Tonight is your best bet to see five planets in the Texas sky. Here’s where to look
Mercury, Jupiter, Venus, Mars and Uranus will parade across the western sky shortly after the sun sets starting Saturday, March 25, through March 30. But the best time to see this conjunction is Tuesday, March 28.
Stake out a post with a clear view of the western horizon — clear of tall buildings and trees. Seeing all planets may pose a problem, especially with Mercury and Jupiter. Also, find a good pair of binoculars to help spot the planets. Space.com recommends these spyglasses.
“Once you have found a proper viewing site, and with binoculars in hand, wait until approximately 20 to 25 minutes after the sun has set” writes Joe Rao, skywatching columnist for space.com. “And your viewing time is going to be short. Both planets will set beyond the horizon only 25 to 30 minutes later.”

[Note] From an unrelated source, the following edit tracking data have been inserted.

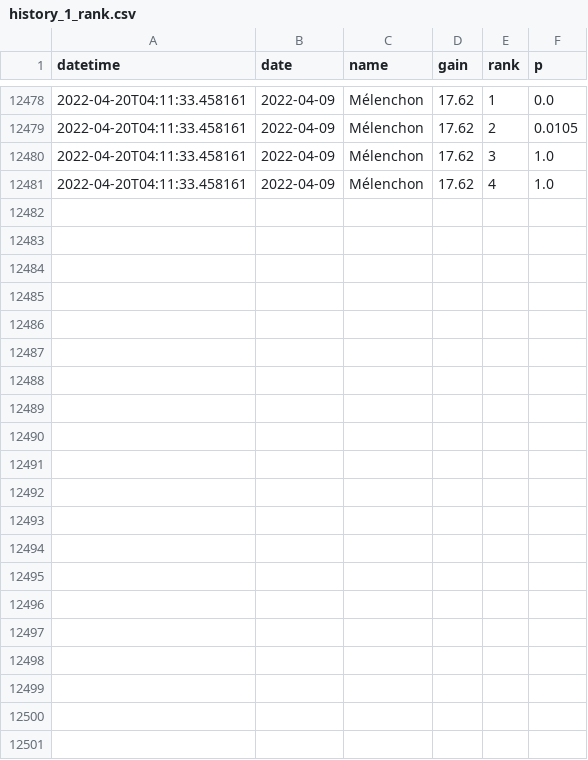
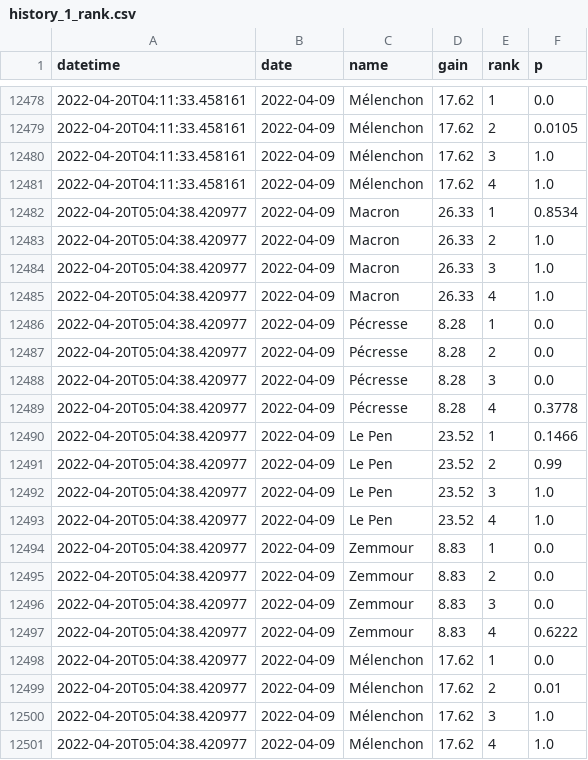
Before and after one commit to michalskop/simple-polls, a CSV file: fr2022/history_1_rank.csv, drawn as a sheet; only a part is shown, gaps mark what is left out.

```diff
--- a/fr2022/history_1_rank.csv
+++ b/fr2022/history_1_rank.csv
@@ -12481 +12481,21 @@ datetime,date,name,gain,rank,p
 2022-04-20T04:11:33.458161,2022-04-09,Mélenchon,17.62,4,1.0
+2022-04-20T05:04:38.420977,2022-04-09,Macron,26.33,1,0.8534
+2022-04-20T05:04:38.420977,2022-04-09,Macron,26.33,2,1.0
+2022-04-20T05:04:38.420977,2022-04-09,Macron,26.33,3,1.0
+2022-04-20T05:04:38.420977,2022-04-09,Macron,26.33,4,1.0
+2022-04-20T05:04:38.420977,2022-04-09,Pécresse,8.28,1,0.0
+2022-04-20T05:04:38.420977,2022-04-09,Pécresse,8.28,2,0.0
+2022-04-20T05:04:38.420977,2022-04-09,Pécresse,8.28,3,0.0
+2022-04-20T05:04:38.420977,2022-04-09,Pécresse,8.28,4,0.3778
+2022-04-20T05:04:38.420977,2022-04-09,Le Pen,23.52,1,0.1466
+2022-04-20T05:04:38.420977,2022-04-09,Le Pen,23.52,2,0.99
+2022-04-20T05:04:38.420977,2022-04-09,Le Pen,23.52,3,1.0
+2022-04-20T05:04:38.420977,2022-04-09,Le Pen,23.52,4,1.0
+2022-04-20T05:04:38.420977,2022-04-09,Zemmour,8.83,1,0.0
+2022-04-20T05:04:38.420977,2022-04-09,Zemmour,8.83,2,0.0
+2022-04-20T05:04:38.420977,2022-04-09,Zemmour,8.83,3,0.0
+2022-04-20T05:04:38.420977,2022-04-09,Zemmour,8.83,4,0.6222
+2022-04-20T05:04:38.420977,2022-04-09,Mélenchon,17.62,1,0.0
+2022-04-20T05:04:38.420977,2022-04-09,Mélenchon,17.62,2,0.01
+2022-04-20T05:04:38.420977,2022-04-09,Mélenchon,17.62,3,1.0
+2022-04-20T05:04:38.420977,2022-04-09,Mélenchon,17.62,4,1.0
```
Also changed, not shown: fr2022/history_1_duel.csv, fr2022/history_1_top2.csv, 1 other file.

This is just one of several celestial events this year.
Planetary march begins with Mercury, Jupiter
Shortly after sunset, Mercury (our solar system’s smallest planet) and Jupiter (the largest) will appear low in the western horizon. It will be difficult to spot them because of the sheen of the dying evening light. Use your binoculars. Mercury will be bright, and Jupiter even brighter.
“Mercury will be to the right of brighter Jupiter. On the evening of March 27, they will be separated by just 1.3 degrees (just over one-finger width at arm’s length.),” according to Rao.
Then set your sights higher in the sky where Venus, the brightest of the bunch, will be easier to spot. Uranus will appear faint and you will definitely need binoculars. The reddish Mars can be spotted near the moon.
Although this is not a true planetary alignment, since the celestial bodies are not technically lining up, it is a good chance to see five planets all at once in the sky.
How rare is the planetary conjunction Monday?
The last time five planets were visible in the night sky was in 2020, according to livescience.com. Before that, we saw alignments in 2016 and 2005.
“Planetary alignments occur when the planets’ orbits bring them to the same region of the sky, when viewed from Earth. These planetary alignments are not rare, but they’re not regularly occurring, either,” according to the science website.